Chee grew up with five sisters in Pinehill, part of the Ramah Navajo Indian Reservation, where he was known for his love of fitness, Johnson said. He enlisted in the Army in February as a tank crewman, and he has been assigned to the 2nd Battalion, 12th Cavalry Regiment, 1st Armored Brigade Combat Team, 1st Cavalry Division since July.
“Our team is devastated by the loss of Pvt. Chee. Corlton was an amazing trooper and so full of life and potential,” said Lt. Col. Ron Sprang, battalion commander. “Every loss affects every single person in this battalion because we are a family of warriors, but this is exceptionally heartbreaking. The entire Thunderhorse team sends our condolences to his family members and friends. Our thoughts and prayers are with them during this difficult time.”
Chee enlisted in the Army because he believed it was one of his callings, Johnson said. His given name from a Navajo elder was Haash’keh yil haas’ wod, which translated from Navajo means “warrior who came upon war,” she said.
“He wanted to show others that he can be brave and strong and that he can make it,” Johnson said. “He wanted to prove to anybody else that they can’t do anything wrong. If you really want to do something, you do something, it can be done.”
Chee is the 30th soldier to die while assigned to Fort Hood this year, with more than one-third of soldiers’ deaths caused by an accident either on or off the base, according to information provided by Fort Hood Public Affairs Office. However, five of those soldiers’ deaths were ruled homicides, which has generated heightened scrutiny for Fort Hood and resulted in two Army-directed investigations into base leadership.
Johnson said the family is aware of the difficult year that Fort Hood has faced, but they will wait to decide exactly how to feel about Chee’s death once they have all the answers about why he died and the circumstances of that morning.
Yet, she admits it is difficult not to feel angry.

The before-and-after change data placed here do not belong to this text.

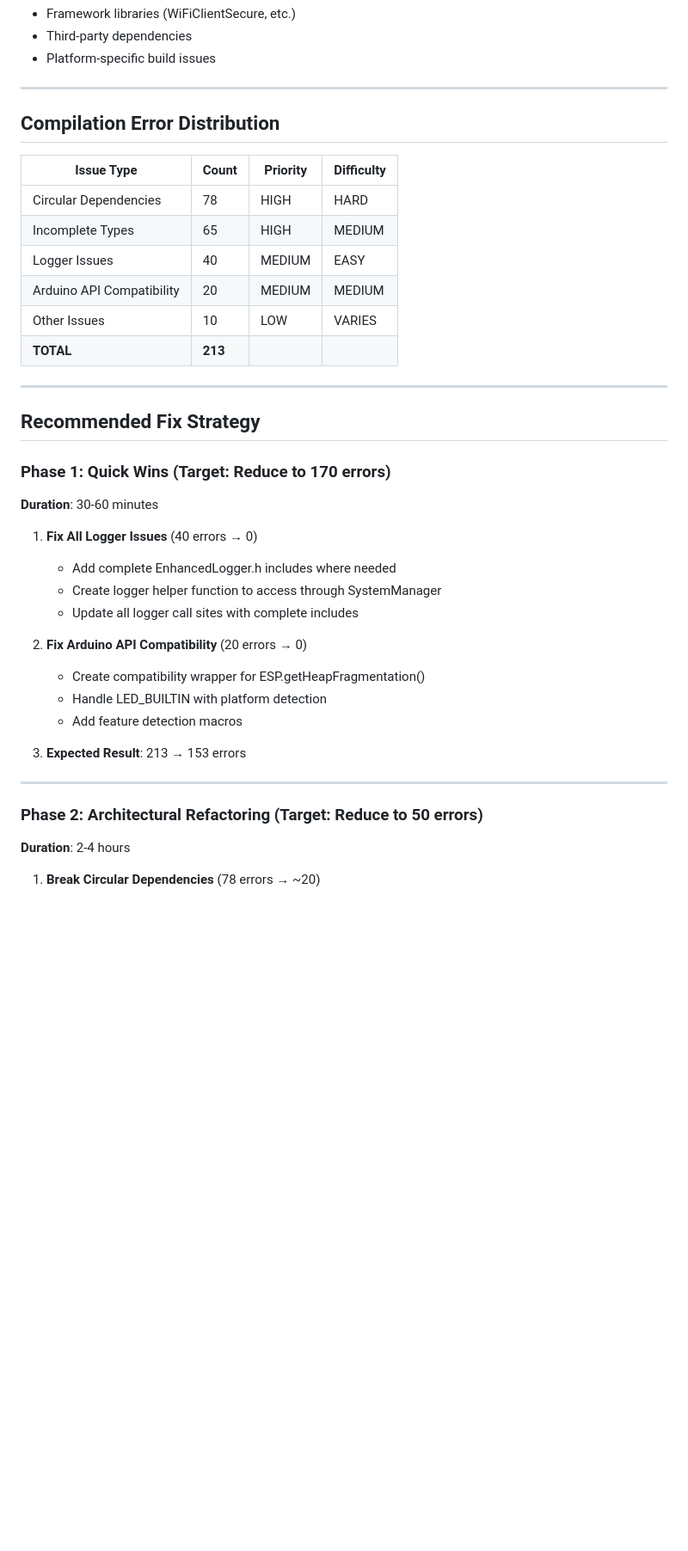
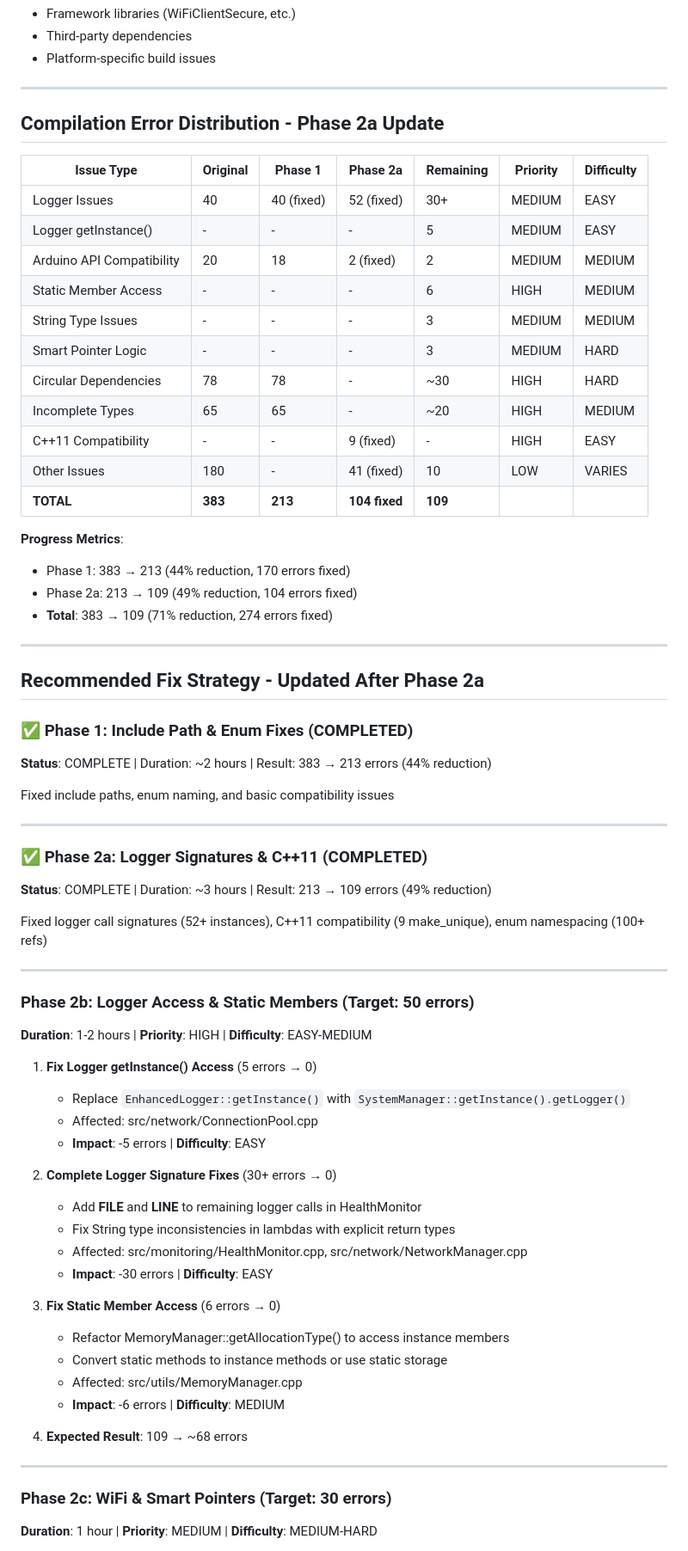
Before and after one commit to sarpel/arduino-esp32, a Markdown page: TODO.md, the part around the change printed below. Shown: that part at 86% size. Drawn GitHub-style; blank space fills up the shorter version.

```diff
--- a/TODO.md
+++ b/TODO.md
@@ -376,41 +376,71 @@ ESP.getHeapFragmentation()  // Not available on all ESP32 variants
 
 ---
 
-## Compilation Error Distribution
+## Compilation Error Distribution - Phase 2a Update
 
-| Issue Type | Count | Priority | Difficulty |
-|------------|-------|----------|------------|
-| Circular Dependencies | 78 | HIGH | HARD |
-| Incomplete Types | 65 | HIGH | MEDIUM |
-| Logger Issues | 40 | MEDIUM | EASY |
-| Arduino API Compatibility | 20 | MEDIUM | MEDIUM |
-| Other Issues | 10 | LOW | VARIES |
-| **TOTAL** | **213** | | |
+| Issue Type | Original | Phase 1 | Phase 2a | Remaining | Priority | Difficulty |
+|------------|----------|---------|---------|-----------|----------|------------|
+| Logger Issues | 40 | 40 (fixed) | 52 (fixed) | 30+ | MEDIUM | EASY |
+| Logger getInstance() | - | - | - | 5 | MEDIUM | EASY |
+| Arduino API Compatibility | 20 | 18 | 2 (fixed) | 2 | MEDIUM | MEDIUM |
+| Static Member Access | - | - | - | 6 | HIGH | MEDIUM |
+| String Type Issues | - | - | - | 3 | MEDIUM | MEDIUM |
+| Smart Pointer Logic | - | - | - | 3 | MEDIUM | HARD |
+| Circular Dependencies | 78 | 78 | - | ~30 | HIGH | HARD |
+| Incomplete Types | 65 | 65 | - | ~20 | HIGH | MEDIUM |
+| C++11 Compatibility | - | - | 9 (fixed) | - | HIGH | EASY |
+| Other Issues | 180 | - | 41 (fixed) | 10 | LOW | VARIES |
+| **TOTAL** | **383** | **213** | **104 fixed** | **109** | | |
+
+**Progress Metrics**:
+- Phase 1: 383 → 213 (44% reduction, 170 errors fixed)
+- Phase 2a: 213 → 109 (49% reduction, 104 errors fixed)
+- **Total**: 383 → 109 (71% reduction, 274 errors fixed)
 
 ---
 
-## Recommended Fix Strategy
+## Recommended Fix Strategy - Updated After Phase 2a
 
-### Phase 1: Quick Wins (Target: Reduce to 170 errors)
+### ✅ Phase 1: Include Path & Enum Fixes (COMPLETED)
+**Status**: COMPLETE | Duration: ~2 hours | Result: 383 → 213 errors (44% reduction)
 
-**Duration**: 30-60 minutes
-
-1. **Fix All Logger Issues** (40 errors → 0)
-   - Add complete EnhancedLogger.h includes where needed
-   - Create logger helper function to access through SystemManager
-   - Update all logger call sites with complete includes
-
-2. **Fix Arduino API Compatibility** (20 errors → 0)
-   - Create compatibility wrapper for ESP.getHeapFragmentation()
-   - Handle LED_BUILTIN with platform detection
-   - Add feature detection macros
-
-3. **Expected Result**: 213 → 153 errors
+Fixed include paths, enum naming, and basic compatibility issues
 
 ---
 
-### Phase 2: Architectural Refactoring (Target: Reduce to 50 errors)
+### ✅ Phase 2a: Logger Signatures & C++11 (COMPLETED)
+**Status**: COMPLETE | Duration: ~3 hours | Result: 213 → 109 errors (49% reduction)
 
-**Duration**: 2-4 hours
+Fixed logger call signatures (52+ instances), C++11 compatibility (9 make_unique), enum namespacing (100+ refs)
 
-1. **Break Circular Dependencies** (78 errors → ~20)
+---
+
+### Phase 2b: Logger Access & Static Members (Target: 50 errors)
+
+**Duration**: 1-2 hours | **Priority**: HIGH | **Difficulty**: EASY-MEDIUM
+
+1. **Fix Logger getInstance() Access** (5 errors → 0)
+   - Replace `EnhancedLogger::getInstance()` with `SystemManager::getInstance().getLogger()`
+   - Affected: src/network/ConnectionPool.cpp
+   - **Impact**: -5 errors | **Difficulty**: EASY
+
+2. **Complete Logger Signature Fixes** (30+ errors → 0)
+   - Add __FILE__ and __LINE__ to remaining logger calls in HealthMonitor
+   - Fix String type inconsistencies in lambdas with explicit return types
+   - Affected: src/monitoring/HealthMonitor.cpp, src/network/NetworkManager.cpp
+   - **Impact**: -30 errors | **Difficulty**: EASY
+
+3. **Fix Static Member Access** (6 errors → 0)
+   - Refactor MemoryManager::getAllocationType() to access instance members
+   - Convert static methods to instance methods or use static storage
+   - Affected: src/utils/MemoryManager.cpp
+   - **Impact**: -6 errors | **Difficulty**: MEDIUM
+
+4. **Expected Result**: 109 → ~68 errors
+
+---
+
+### Phase 2c: WiFi & Smart Pointers (Target: 30 errors)
+
+**Duration**: 1 hour | **Priority**: MEDIUM | **Difficulty**: MEDIUM-HARD
+
```
Also changed, not shown: other parts of TODO.md (+51 -31 lines).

“But we remember him as a strong, brave, caring man,” Johnson said. “He was loved, and he will never be forgotten. He was our true Dine’ [Navajo] warrior.”